* **What you are asked to do**
Return, from the lines below, each one that includes the word "display".

* **Material for this exercise**
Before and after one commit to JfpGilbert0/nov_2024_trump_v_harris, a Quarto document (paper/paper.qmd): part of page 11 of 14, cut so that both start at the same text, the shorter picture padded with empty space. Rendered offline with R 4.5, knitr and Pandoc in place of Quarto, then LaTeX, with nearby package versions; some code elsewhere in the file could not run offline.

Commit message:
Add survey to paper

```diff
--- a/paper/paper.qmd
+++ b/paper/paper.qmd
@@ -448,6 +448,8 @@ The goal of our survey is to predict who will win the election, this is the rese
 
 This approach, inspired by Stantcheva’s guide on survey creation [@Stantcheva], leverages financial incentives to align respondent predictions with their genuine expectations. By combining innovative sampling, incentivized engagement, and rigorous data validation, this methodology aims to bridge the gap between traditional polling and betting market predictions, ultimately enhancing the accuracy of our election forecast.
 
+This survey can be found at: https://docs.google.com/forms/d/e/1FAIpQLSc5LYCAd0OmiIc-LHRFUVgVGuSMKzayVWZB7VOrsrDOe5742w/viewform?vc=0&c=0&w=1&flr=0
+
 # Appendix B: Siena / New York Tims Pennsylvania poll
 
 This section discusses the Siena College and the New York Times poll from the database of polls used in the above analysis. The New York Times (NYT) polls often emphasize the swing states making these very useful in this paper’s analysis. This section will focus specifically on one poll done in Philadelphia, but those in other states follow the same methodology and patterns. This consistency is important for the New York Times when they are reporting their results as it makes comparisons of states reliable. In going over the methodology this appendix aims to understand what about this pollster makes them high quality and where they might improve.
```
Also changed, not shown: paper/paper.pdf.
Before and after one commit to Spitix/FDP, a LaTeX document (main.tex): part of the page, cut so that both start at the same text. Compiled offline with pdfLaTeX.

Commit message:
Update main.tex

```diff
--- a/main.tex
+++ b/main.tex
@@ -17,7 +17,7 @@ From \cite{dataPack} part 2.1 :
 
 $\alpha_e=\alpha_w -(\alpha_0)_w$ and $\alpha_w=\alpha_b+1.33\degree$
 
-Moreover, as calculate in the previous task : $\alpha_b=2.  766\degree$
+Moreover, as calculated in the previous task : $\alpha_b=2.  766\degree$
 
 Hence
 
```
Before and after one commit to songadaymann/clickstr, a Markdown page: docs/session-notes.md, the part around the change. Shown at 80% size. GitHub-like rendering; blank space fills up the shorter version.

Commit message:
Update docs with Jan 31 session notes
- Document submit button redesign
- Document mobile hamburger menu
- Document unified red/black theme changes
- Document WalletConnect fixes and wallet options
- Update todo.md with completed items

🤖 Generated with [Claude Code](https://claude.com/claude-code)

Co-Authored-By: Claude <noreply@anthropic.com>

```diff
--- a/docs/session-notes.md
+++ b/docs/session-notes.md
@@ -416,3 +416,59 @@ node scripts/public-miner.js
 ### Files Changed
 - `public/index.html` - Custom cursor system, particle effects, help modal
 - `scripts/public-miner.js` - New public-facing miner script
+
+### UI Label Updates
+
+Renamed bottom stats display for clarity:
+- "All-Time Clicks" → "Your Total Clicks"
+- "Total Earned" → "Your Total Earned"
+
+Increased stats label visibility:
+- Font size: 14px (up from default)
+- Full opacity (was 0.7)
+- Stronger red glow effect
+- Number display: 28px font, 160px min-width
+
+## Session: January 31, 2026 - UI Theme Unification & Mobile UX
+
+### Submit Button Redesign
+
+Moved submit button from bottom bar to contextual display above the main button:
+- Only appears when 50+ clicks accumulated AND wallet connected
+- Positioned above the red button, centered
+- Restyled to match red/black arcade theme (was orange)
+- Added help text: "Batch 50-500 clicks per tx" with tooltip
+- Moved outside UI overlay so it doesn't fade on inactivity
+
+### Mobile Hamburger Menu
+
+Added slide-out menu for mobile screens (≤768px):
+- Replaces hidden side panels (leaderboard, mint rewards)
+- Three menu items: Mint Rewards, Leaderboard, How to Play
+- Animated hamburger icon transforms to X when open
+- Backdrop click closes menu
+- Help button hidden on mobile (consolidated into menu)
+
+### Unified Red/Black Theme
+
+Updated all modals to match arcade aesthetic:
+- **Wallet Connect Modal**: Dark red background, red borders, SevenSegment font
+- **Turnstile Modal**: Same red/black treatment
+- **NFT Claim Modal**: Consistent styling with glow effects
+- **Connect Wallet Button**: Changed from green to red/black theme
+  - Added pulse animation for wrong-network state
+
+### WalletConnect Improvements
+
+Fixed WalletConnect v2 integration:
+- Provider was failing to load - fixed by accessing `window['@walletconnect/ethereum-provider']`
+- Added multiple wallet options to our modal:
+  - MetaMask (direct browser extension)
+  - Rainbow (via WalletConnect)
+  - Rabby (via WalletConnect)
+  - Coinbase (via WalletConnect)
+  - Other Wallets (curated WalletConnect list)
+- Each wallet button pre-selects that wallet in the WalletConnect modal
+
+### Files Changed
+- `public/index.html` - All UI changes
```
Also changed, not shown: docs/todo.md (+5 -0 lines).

* **Response to the task**
+Renamed bottom stats display for clarity:
+- Number display: 28px font, 160px min-width
+Moved submit button from bottom bar to contextual display above the main button:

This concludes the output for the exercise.